That’s what’s astonishing to me — why I keep writing about this even though every component of it seems to have been written to death. Because just two days ago, I was watching the footage of all these women, so many of them, giving their statements about the ex-USA Gymnastics team doctor Larry Nassar, explaining what he did to them and their lives. And the toll just seems enormous; it feels impossible to not talk about.
And after a week of trying to figure out what I think of this Ansari story, I’ve landed on something more tentative: that I want to hear more stories like this, stories that make me see some things more clearly, but confuse me entirely about other lines. Because it’s hard to decide the exact extent and degree of Ansari’s crime — if it is a crime to be a jerk to begin with. But for me, that’s no longer the point.
I want to hear all the parts of this system. Not just the crimes, not just the worst days of people’s lives — but all the other parts as well. If we live in a system that make us all complicit, then it’s fine to have stories in which it’s not immediately clear that one person is the villain and the other the victim. It’s okay to have stories that are more uncomfortable than righteous, that are more about fuzzy lines (How should we behave on dates? How should we ask for and communicate consent? How do we navigate the weird power dynamics of attraction and rejection, of gender and class and desire?) than the really clear ones (Don’t rape, don’t use your power to coerce people, etc.)

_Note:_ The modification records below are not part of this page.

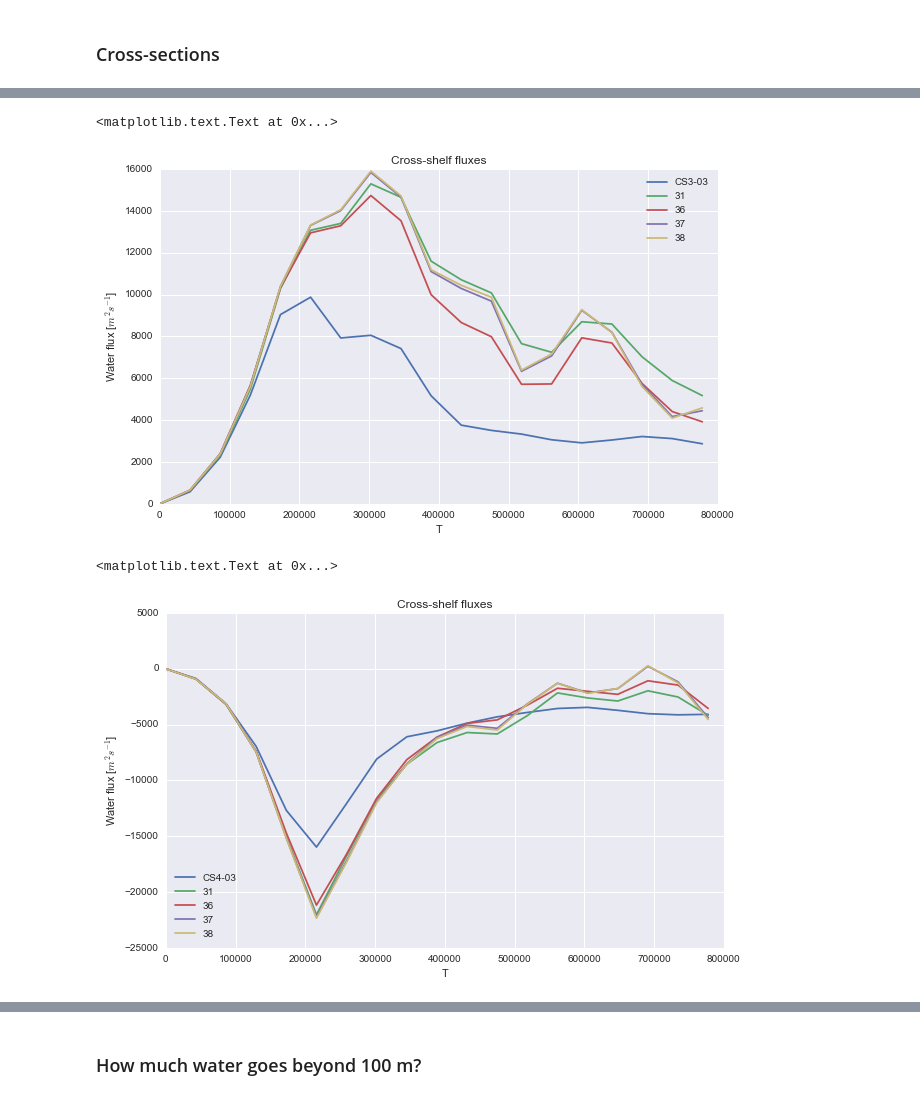
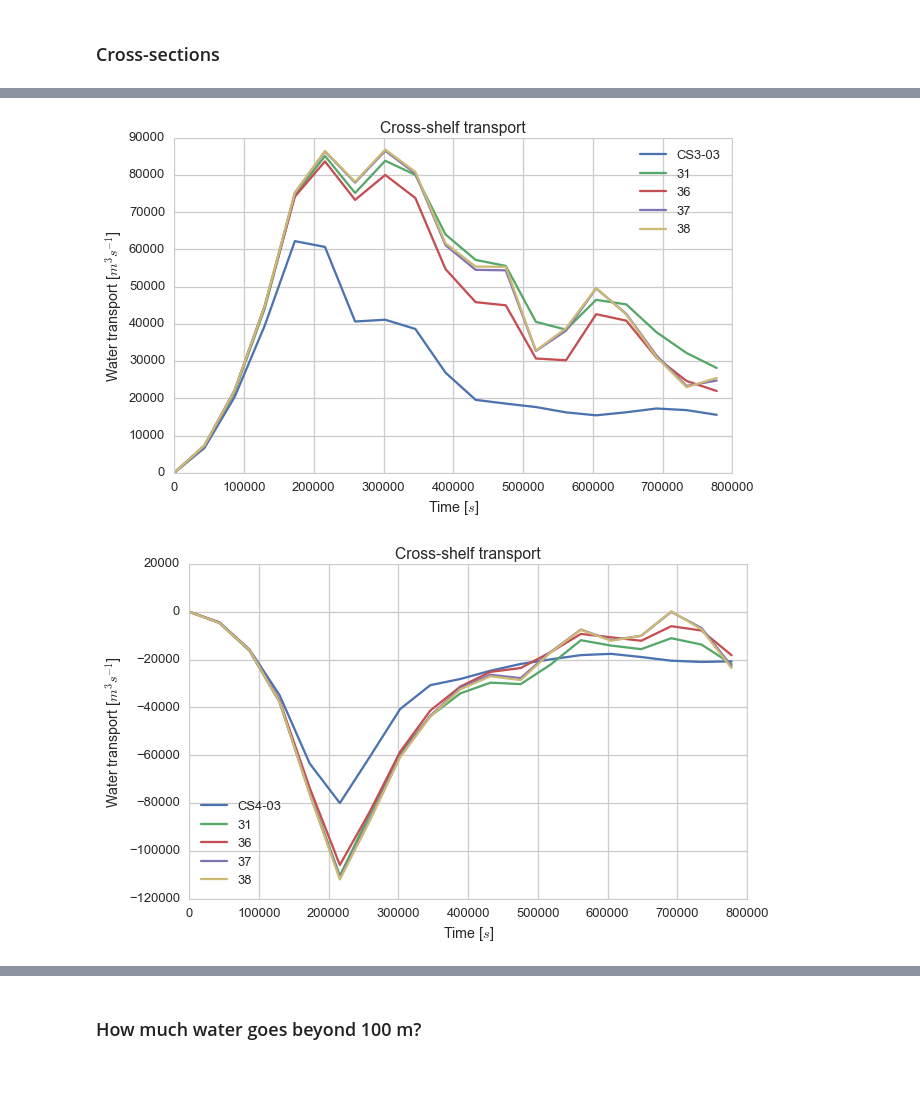
Before and after one commit to UBC-MOAD/outputanalysisnotebooks, a Jupyter notebook: Transports/water_transports_viscosity.ipynb, the cells around one changed output, grey strips where cells are left out. Cells and saved outputs as stored; diff of their text form; code cells hidden in the pictures.

```diff
--- a/Transports/water_transports_viscosity.ipynb
+++ b/Transports/water_transports_viscosity.ipynb
@@ -173,35 +199,29 @@ ax.set_title('Cross-shelf fluxes')
 # %%
 fig, ax = plt.subplots(1, 1, figsize=(10, 6))
 
-waterCS3_flux03.sum(dim='Z').plot(ax=ax, label = 'CS3-03')
-waterCS3_flux31.sum(dim='Z').plot(ax=ax, label = '31')
-waterCS3_flux36.sum(dim='Z').plot(ax=ax, label = '36')
-waterCS3_flux37.sum(dim='Z').plot(ax=ax, label = '37')
-waterCS3_flux38.sum(dim='Z').plot(ax=ax, label = '38')
+(waterCS3_flux03*grid.drF).sum(dim='Z').plot(ax=ax, label = 'CS3-03')
+(waterCS3_flux31*grid.drF).sum(dim='Z').plot(ax=ax, label = '31')
+(waterCS3_flux36*grid.drF).sum(dim='Z').plot(ax=ax, label = '36')
+(waterCS3_flux37*grid.drF).sum(dim='Z').plot(ax=ax, label = '37')
+(waterCS3_flux38*grid.drF).sum(dim='Z').plot(ax=ax, label = '38')
 
 
-ax.set_ylabel('Water flux [$m^2s^{-1}$]')
-ax.legend(loc=0)
-ax.set_title('Cross-shelf fluxes')
+ax = fig_looks(ax)
 # %% [output]
-<matplotlib.text.Text at 0x...>
-[figure, old version]
+[figure, new version]
 # %%
 fig, ax = plt.subplots(1, 1, figsize=(10, 6))
 
-waterCS4_flux03.sum(dim='Z').plot(ax=ax, label = 'CS4-03')
-waterCS4_flux31.sum(dim='Z').plot(ax=ax, label = '31')
-waterCS4_flux36.sum(dim='Z').plot(ax=ax, label = '36')
-waterCS4_flux37.sum(dim='Z').plot(ax=ax, label = '37')
-waterCS4_flux38.sum(dim='Z').plot(ax=ax, label = '38')
+(waterCS4_flux03*grid.drF).sum(dim='Z').plot(ax=ax, label = 'CS4-03')
+(waterCS4_flux31*grid.drF).sum(dim='Z').plot(ax=ax, label = '31')
+(waterCS4_flux36*grid.drF).sum(dim='Z').plot(ax=ax, label = '36')
+(waterCS4_flux37*grid.drF).sum(dim='Z').plot(ax=ax, label = '37')
+(waterCS4_flux38*grid.drF).sum(dim='Z').plot(ax=ax, label = '38')
 
 
-ax.set_ylabel('Water flux [$m^2s^{-1}$]')
-ax.legend(loc=0)
-ax.set_title('Cross-shelf fluxes')
+ax = fig_looks(ax)
 # %% [output]
-<matplotlib.text.Text at 0x...>
-[figure, old version]
+[figure, new version]
 # %%
 fig, ax = plt.subplots(1, 1, figsize=(10, 6))
 
```
Also changed, not shown: parts of 10 cells of this notebook.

But to hear all these stories, we need to create a space for them. Because if the point is truth and reconciliation, then we can’t start every conversation with the question of who’s right or wrong: the man or the woman? I’m not saying that people should be forgiven, or go scot-free for horrible things they’ve done just because they write a blog post about it. But I do think we need more breathing room for people to confess: to allow for the words to come out. And that doesn’t always mean forgiveness (though in some cases, it might), but it does mean being a little less hasty even when someone’s words bring sorrow and anger rushing to your mind. It means knowing that the worst among us are among us for a reason. We need to be okay with talking about the less obviously bad, the less obviously good and all the shades between that. We need to be okay with hearing about it too, without jumping to make a judgment about rights and wrongs.
For my first column in The Daily, I used one of my favorite quotes. It’s by Fred Moten, who says, “I believe in the world and want to be in it. I want to be in it all the way to the end of it because I believe in another world and I want to be in that.”
I think of that quote often when my head hurts with all the anger and helplessness I feel on reading the stories coming out of the #MeToo movement. And I think I agree with Chappelle on another point: Fear does not make for a lasting peace. It is not enough — we need something more. We need for everyone to see what this world is like, to really know what it means to live in it, for everyone who lives in it. We need space for people to talk about all the shitty things they’ve been a part of. We need, now more than ever, to be in this world and say what we’ve done, and what we’ve seen. So tomorrow’s world can be different.
Contact Rhea Karuturi at rheakaru ‘at’ stanford.edu.